I rather liked the idea of this modern adaptation of Gogol’s magnificent short story, Diary of a Madman, set in modern Scotland.

This show is going to Edinburgh in August and then running at The Gate Theatre in September, but we booked for one of three previews at The Gate, which we thought would be a good way to see the production.

The play and production certainly had its moments, but also had some longueurs. Perhaps these will be ironed out between preview and main show, but the preview ran for some 90 minutes and I suspect that 60 to 70 would work better; there is certainly at least 20 minutes-worth of material, mostly earlier in the piece, that is surplus to requirements and made the play seem slow.

But it was very well acted and there were some lovely ideas in there.
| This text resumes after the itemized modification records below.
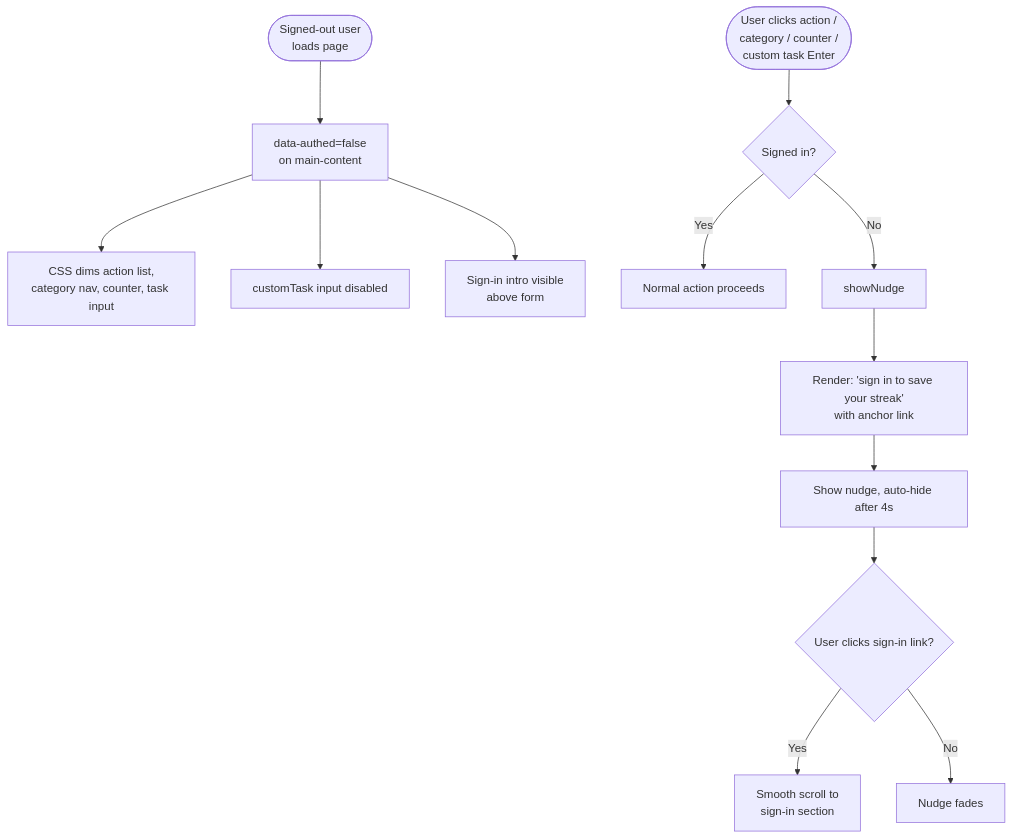
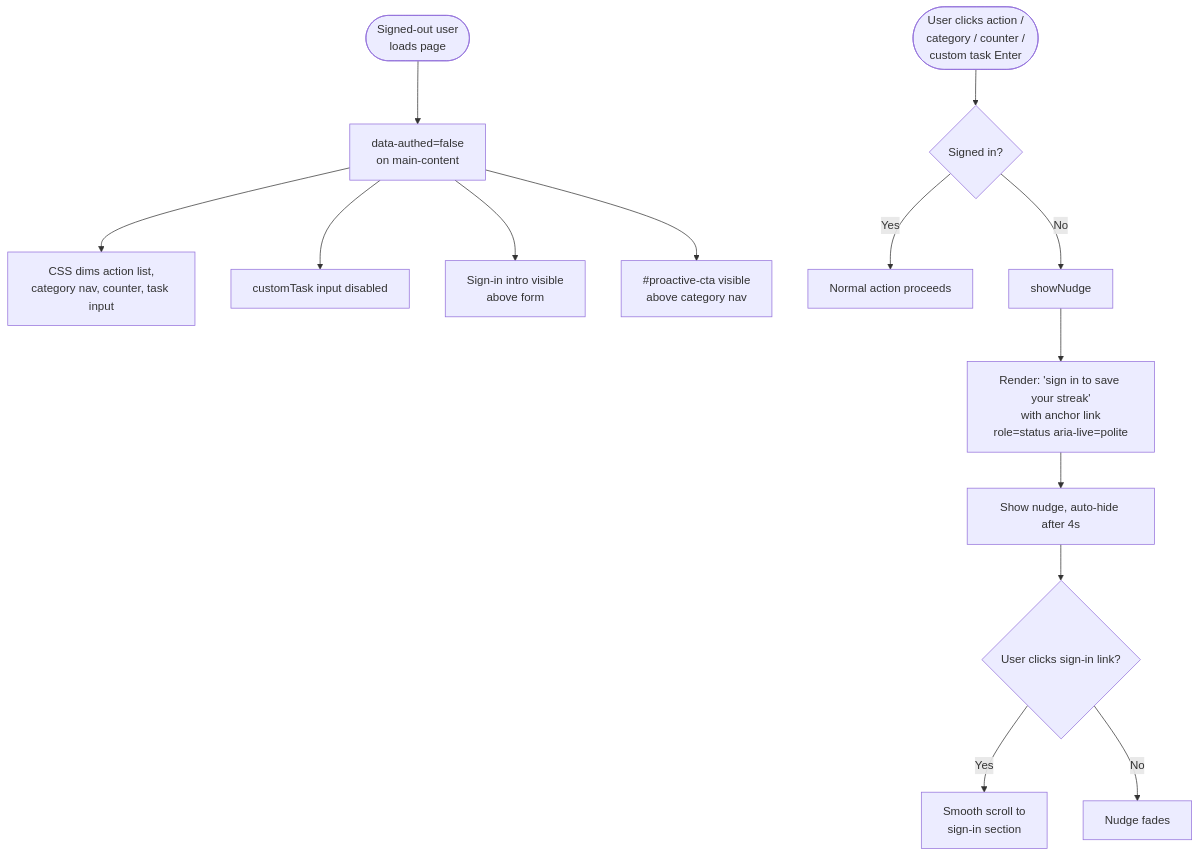
Before and after one commit to mwh-max/onesmallhoof: the seventh of 9 diagrams in DIAGRAMS.md, drawn with Mermaid. The commit also changed 3 other files, not shown here.

````diff
--- a/DIAGRAMS.md
+++ b/DIAGRAMS.md
@@ -159,16 +159,17 @@
 ```mermaid
 flowchart TD
     A([Signed-out user\nloads page]) --> B[data-authed=false\non main-content]
     B --> C[CSS dims action list,\ncategory nav, counter, task input]
     B --> D[customTask input disabled]
     B --> E[Sign-in intro visible\nabove form]
+    B --> F[#proactive-cta visible\nabove category nav]
 
-    F([User clicks action /\ncategory / counter /\ncustom task Enter]) --> G{Signed in?}
-    G -->|Yes| H[Normal action proceeds]
-    G -->|No| I[showNudge]
-    I --> J["Render: 'sign in to save your streak'\nwith anchor link"]
-    J --> K[Show nudge, auto-hide after 4s]
-    K --> L{User clicks sign-in link?}
-    L -->|Yes| M[Smooth scroll to\nsign-in section]
-    L -->|No| N[Nudge fades]
+    G([User clicks action /\ncategory / counter /\ncustom task Enter]) --> H{Signed in?}
+    H -->|Yes| I[Normal action proceeds]
+    H -->|No| J[showNudge]
+    J --> K["Render: 'sign in to save your streak'\nwith anchor link\nrole=status aria-live=polite"]
+    K --> L[Show nudge, auto-hide after 4s]
+    L --> M{User clicks sign-in link?}
+    M -->|Yes| N[Smooth scroll to\nsign-in section]
+    M -->|No| O[Nudge fades]
 ```
````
The bar scene towards the end was a wonderful mixture of anarchic, comedic and suspenseful drama. Some of the topical humour about referenda should play well, especially in Edinburgh.

Here’s a link to the Gate resource on the production. Too early for reviews at the time of writing, but perhaps not at the time of reading.

Janie particularly enjoyed the pea soup followed by “Big Al” pasta dish at Chez Clanricarde after the show.

 

The Rolling Stone by Chris Urch, Orange Tree Theatre, 16 January 2016

We seem fated to sit next to the luvvies this year. Last week Daisy ended up with Benedict Wong sitting next to her at The Royal Court. Then earlier this week, she took a call from the Orange Tree , to see if we minded shifting up one seat on our row to make space for an actors’ seat. I’m not sure what would have happened if we had refused this request. Anyway, I ended up with half the cast sitting next to me at one time or another (not all at the same time).

Don’t let the jovial start to this posting deceive you. This was another bleak piece about troubled people in a troubled place. This time the place is Uganda and the story is basically that of a young man who gets himself and his religious family caught up in the persecution of gay people. At no point in the play would you sensibly anticipate a happy ending.

The play has won awards and is another of Paul Miller’s canny transfers from Royal Exchange Manchester, where it was deservedly very well received – see synopsis, reviews from Manchester (presumably, eventually, also from Richmond – we attended the last Oraneg Tree Preview), cast and creative credits here.

This is only Chris Urch’s second play, so his is certainly a name to look out for in future.

The title, The Rolling Stone, refers to a newspaper in Uganda that acts as a focal point for persecution by naming and shaming homosexuals.  You’d need a heart of stone not to be moved by this production and the real life plight of gay people in Uganda (and indeed many parts of the world), which this play puts under the spotlight.